What is needed:
Reproduce each record exactly, leaving nothing out.
--- --- ---
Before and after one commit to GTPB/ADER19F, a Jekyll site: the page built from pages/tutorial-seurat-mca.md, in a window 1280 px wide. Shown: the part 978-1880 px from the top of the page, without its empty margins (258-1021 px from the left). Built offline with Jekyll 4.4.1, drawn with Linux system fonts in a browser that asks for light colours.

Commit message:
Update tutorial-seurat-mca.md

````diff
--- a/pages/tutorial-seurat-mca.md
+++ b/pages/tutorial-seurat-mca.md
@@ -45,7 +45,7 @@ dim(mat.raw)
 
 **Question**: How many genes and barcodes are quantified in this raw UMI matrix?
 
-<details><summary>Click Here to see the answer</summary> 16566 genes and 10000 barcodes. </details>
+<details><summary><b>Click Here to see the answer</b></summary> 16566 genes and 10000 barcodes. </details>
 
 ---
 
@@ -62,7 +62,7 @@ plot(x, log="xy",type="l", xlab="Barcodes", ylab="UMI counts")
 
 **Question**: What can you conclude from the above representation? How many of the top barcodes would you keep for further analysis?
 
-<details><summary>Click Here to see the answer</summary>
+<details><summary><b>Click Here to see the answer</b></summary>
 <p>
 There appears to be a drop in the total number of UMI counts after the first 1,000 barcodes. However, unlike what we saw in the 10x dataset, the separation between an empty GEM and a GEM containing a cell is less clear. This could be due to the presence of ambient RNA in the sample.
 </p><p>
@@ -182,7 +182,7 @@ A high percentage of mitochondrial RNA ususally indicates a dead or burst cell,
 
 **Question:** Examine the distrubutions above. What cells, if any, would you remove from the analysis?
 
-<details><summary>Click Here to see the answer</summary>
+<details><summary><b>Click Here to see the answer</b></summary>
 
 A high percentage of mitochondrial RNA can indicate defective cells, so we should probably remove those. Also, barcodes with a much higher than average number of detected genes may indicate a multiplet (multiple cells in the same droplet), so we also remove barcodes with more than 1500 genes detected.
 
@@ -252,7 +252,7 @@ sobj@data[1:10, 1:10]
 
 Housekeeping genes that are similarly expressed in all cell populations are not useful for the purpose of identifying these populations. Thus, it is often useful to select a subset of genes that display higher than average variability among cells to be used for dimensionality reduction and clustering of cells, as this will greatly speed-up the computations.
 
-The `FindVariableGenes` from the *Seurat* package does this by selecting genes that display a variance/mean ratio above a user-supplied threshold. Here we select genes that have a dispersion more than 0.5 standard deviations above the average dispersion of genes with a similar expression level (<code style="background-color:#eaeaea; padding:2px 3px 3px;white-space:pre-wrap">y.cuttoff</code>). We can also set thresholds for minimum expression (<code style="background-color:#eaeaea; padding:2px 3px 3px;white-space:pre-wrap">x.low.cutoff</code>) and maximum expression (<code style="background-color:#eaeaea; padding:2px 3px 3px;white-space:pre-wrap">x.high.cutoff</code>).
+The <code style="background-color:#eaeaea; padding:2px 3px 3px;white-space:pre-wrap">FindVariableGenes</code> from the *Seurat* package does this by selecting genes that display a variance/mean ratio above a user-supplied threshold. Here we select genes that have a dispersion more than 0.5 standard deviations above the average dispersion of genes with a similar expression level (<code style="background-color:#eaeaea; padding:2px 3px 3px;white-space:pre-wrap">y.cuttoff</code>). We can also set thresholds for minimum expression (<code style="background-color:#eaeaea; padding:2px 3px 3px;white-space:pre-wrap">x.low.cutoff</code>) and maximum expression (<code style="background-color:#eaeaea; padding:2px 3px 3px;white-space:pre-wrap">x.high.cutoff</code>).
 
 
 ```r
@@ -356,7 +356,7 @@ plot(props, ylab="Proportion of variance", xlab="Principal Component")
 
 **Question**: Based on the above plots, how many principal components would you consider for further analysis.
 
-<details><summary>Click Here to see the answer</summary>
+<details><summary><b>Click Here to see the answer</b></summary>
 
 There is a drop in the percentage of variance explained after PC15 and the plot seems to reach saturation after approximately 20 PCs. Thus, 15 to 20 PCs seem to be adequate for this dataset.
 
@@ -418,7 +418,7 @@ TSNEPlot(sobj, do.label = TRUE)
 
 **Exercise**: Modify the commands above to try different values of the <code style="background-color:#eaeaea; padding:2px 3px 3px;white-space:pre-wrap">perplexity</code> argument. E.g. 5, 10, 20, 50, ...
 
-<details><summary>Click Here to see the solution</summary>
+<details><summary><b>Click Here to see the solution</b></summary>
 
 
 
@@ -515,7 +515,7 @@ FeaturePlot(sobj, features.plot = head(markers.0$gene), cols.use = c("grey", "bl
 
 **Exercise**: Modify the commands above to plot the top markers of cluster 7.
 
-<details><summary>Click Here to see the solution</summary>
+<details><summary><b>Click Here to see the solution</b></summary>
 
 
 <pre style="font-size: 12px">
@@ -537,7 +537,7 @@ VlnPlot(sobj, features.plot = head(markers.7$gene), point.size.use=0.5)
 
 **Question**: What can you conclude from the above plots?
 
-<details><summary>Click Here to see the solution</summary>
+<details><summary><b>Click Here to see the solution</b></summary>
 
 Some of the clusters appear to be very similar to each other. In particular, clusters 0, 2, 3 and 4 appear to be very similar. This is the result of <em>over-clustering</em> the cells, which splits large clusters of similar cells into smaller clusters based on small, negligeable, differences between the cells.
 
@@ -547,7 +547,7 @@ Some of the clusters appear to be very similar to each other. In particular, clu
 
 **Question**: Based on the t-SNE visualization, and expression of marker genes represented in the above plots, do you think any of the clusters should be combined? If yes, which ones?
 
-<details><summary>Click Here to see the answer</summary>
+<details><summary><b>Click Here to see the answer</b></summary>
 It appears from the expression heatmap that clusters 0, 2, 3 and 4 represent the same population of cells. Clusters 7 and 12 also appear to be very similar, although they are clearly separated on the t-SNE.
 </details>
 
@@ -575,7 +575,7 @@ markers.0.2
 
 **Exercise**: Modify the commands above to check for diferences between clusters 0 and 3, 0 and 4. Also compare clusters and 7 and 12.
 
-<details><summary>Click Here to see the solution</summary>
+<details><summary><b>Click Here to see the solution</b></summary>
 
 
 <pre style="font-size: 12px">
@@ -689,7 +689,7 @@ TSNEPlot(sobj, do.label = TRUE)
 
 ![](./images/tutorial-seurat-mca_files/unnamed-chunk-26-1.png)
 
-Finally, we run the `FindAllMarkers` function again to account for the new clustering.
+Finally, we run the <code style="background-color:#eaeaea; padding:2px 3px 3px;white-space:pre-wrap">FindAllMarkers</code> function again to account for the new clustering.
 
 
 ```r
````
--- --- ---
Exercise answer:
Before and after one commit to GTPB/ADER19F, a Jekyll site: the page built from pages/tutorial-seurat-mca.md, in a window 1280 px wide. Shown: the part 978-1880 px from the top of the page, without its empty margins (258-1021 px from the left). Built offline with Jekyll 4.4.1, drawn with Linux system fonts in a browser that asks for light colours.

Commit message:
Update tutorial-seurat-mca.md

````diff
--- a/pages/tutorial-seurat-mca.md
+++ b/pages/tutorial-seurat-mca.md
@@ -45,7 +45,7 @@ dim(mat.raw)
 
 **Question**: How many genes and barcodes are quantified in this raw UMI matrix?
 
-<details><summary>Click Here to see the answer</summary> 16566 genes and 10000 barcodes. </details>
+<details><summary><b>Click Here to see the answer</b></summary> 16566 genes and 10000 barcodes. </details>
 
 ---
 
@@ -62,7 +62,7 @@ plot(x, log="xy",type="l", xlab="Barcodes", ylab="UMI counts")
 
 **Question**: What can you conclude from the above representation? How many of the top barcodes would you keep for further analysis?
 
-<details><summary>Click Here to see the answer</summary>
+<details><summary><b>Click Here to see the answer</b></summary>
 <p>
 There appears to be a drop in the total number of UMI counts after the first 1,000 barcodes. However, unlike what we saw in the 10x dataset, the separation between an empty GEM and a GEM containing a cell is less clear. This could be due to the presence of ambient RNA in the sample.
 </p><p>
@@ -182,7 +182,7 @@ A high percentage of mitochondrial RNA ususally indicates a dead or burst cell,
 
 **Question:** Examine the distrubutions above. What cells, if any, would you remove from the analysis?
 
-<details><summary>Click Here to see the answer</summary>
+<details><summary><b>Click Here to see the answer</b></summary>
 
 A high percentage of mitochondrial RNA can indicate defective cells, so we should probably remove those. Also, barcodes with a much higher than average number of detected genes may indicate a multiplet (multiple cells in the same droplet), so we also remove barcodes with more than 1500 genes detected.
 
@@ -252,7 +252,7 @@ sobj@data[1:10, 1:10]
 
 Housekeeping genes that are similarly expressed in all cell populations are not useful for the purpose of identifying these populations. Thus, it is often useful to select a subset of genes that display higher than average variability among cells to be used for dimensionality reduction and clustering of cells, as this will greatly speed-up the computations.
 
-The `FindVariableGenes` from the *Seurat* package does this by selecting genes that display a variance/mean ratio above a user-supplied threshold. Here we select genes that have a dispersion more than 0.5 standard deviations above the average dispersion of genes with a similar expression level (<code style="background-color:#eaeaea; padding:2px 3px 3px;white-space:pre-wrap">y.cuttoff</code>). We can also set thresholds for minimum expression (<code style="background-color:#eaeaea; padding:2px 3px 3px;white-space:pre-wrap">x.low.cutoff</code>) and maximum expression (<code style="background-color:#eaeaea; padding:2px 3px 3px;white-space:pre-wrap">x.high.cutoff</code>).
+The <code style="background-color:#eaeaea; padding:2px 3px 3px;white-space:pre-wrap">FindVariableGenes</code> from the *Seurat* package does this by selecting genes that display a variance/mean ratio above a user-supplied threshold. Here we select genes that have a dispersion more than 0.5 standard deviations above the average dispersion of genes with a similar expression level (<code style="background-color:#eaeaea; padding:2px 3px 3px;white-space:pre-wrap">y.cuttoff</code>). We can also set thresholds for minimum expression (<code style="background-color:#eaeaea; padding:2px 3px 3px;white-space:pre-wrap">x.low.cutoff</code>) and maximum expression (<code style="background-color:#eaeaea; padding:2px 3px 3px;white-space:pre-wrap">x.high.cutoff</code>).
 
 
 ```r
@@ -356,7 +356,7 @@ plot(props, ylab="Proportion of variance", xlab="Principal Component")
 
 **Question**: Based on the above plots, how many principal components would you consider for further analysis.
 
-<details><summary>Click Here to see the answer</summary>
+<details><summary><b>Click Here to see the answer</b></summary>
 
 There is a drop in the percentage of variance explained after PC15 and the plot seems to reach saturation after approximately 20 PCs. Thus, 15 to 20 PCs seem to be adequate for this dataset.
 
@@ -418,7 +418,7 @@ TSNEPlot(sobj, do.label = TRUE)
 
 **Exercise**: Modify the commands above to try different values of the <code style="background-color:#eaeaea; padding:2px 3px 3px;white-space:pre-wrap">perplexity</code> argument. E.g. 5, 10, 20, 50, ...
 
-<details><summary>Click Here to see the solution</summary>
+<details><summary><b>Click Here to see the solution</b></summary>
 
 
 
@@ -515,7 +515,7 @@ FeaturePlot(sobj, features.plot = head(markers.0$gene), cols.use = c("grey", "bl
 
 **Exercise**: Modify the commands above to plot the top markers of cluster 7.
 
-<details><summary>Click Here to see the solution</summary>
+<details><summary><b>Click Here to see the solution</b></summary>
 
 
 <pre style="font-size: 12px">
@@ -537,7 +537,7 @@ VlnPlot(sobj, features.plot = head(markers.7$gene), point.size.use=0.5)
 
 **Question**: What can you conclude from the above plots?
 
-<details><summary>Click Here to see the solution</summary>
+<details><summary><b>Click Here to see the solution</b></summary>
 
 Some of the clusters appear to be very similar to each other. In particular, clusters 0, 2, 3 and 4 appear to be very similar. This is the result of <em>over-clustering</em> the cells, which splits large clusters of similar cells into smaller clusters based on small, negligeable, differences between the cells.
 
@@ -547,7 +547,7 @@ Some of the clusters appear to be very similar to each other. In particular, clu
 
 **Question**: Based on the t-SNE visualization, and expression of marker genes represented in the above plots, do you think any of the clusters should be combined? If yes, which ones?
 
-<details><summary>Click Here to see the answer</summary>
+<details><summary><b>Click Here to see the answer</b></summary>
 It appears from the expression heatmap that clusters 0, 2, 3 and 4 represent the same population of cells. Clusters 7 and 12 also appear to be very similar, although they are clearly separated on the t-SNE.
 </details>
 
@@ -575,7 +575,7 @@ markers.0.2
 
 **Exercise**: Modify the commands above to check for diferences between clusters 0 and 3, 0 and 4. Also compare clusters and 7 and 12.
 
-<details><summary>Click Here to see the solution</summary>
+<details><summary><b>Click Here to see the solution</b></summary>
 
 
 <pre style="font-size: 12px">
@@ -689,7 +689,7 @@ TSNEPlot(sobj, do.label = TRUE)
 
 ![](./images/tutorial-seurat-mca_files/unnamed-chunk-26-1.png)
 
-Finally, we run the `FindAllMarkers` function again to account for the new clustering.
+Finally, we run the <code style="background-color:#eaeaea; padding:2px 3px 3px;white-space:pre-wrap">FindAllMarkers</code> function again to account for the new clustering.
 
 
 ```r
````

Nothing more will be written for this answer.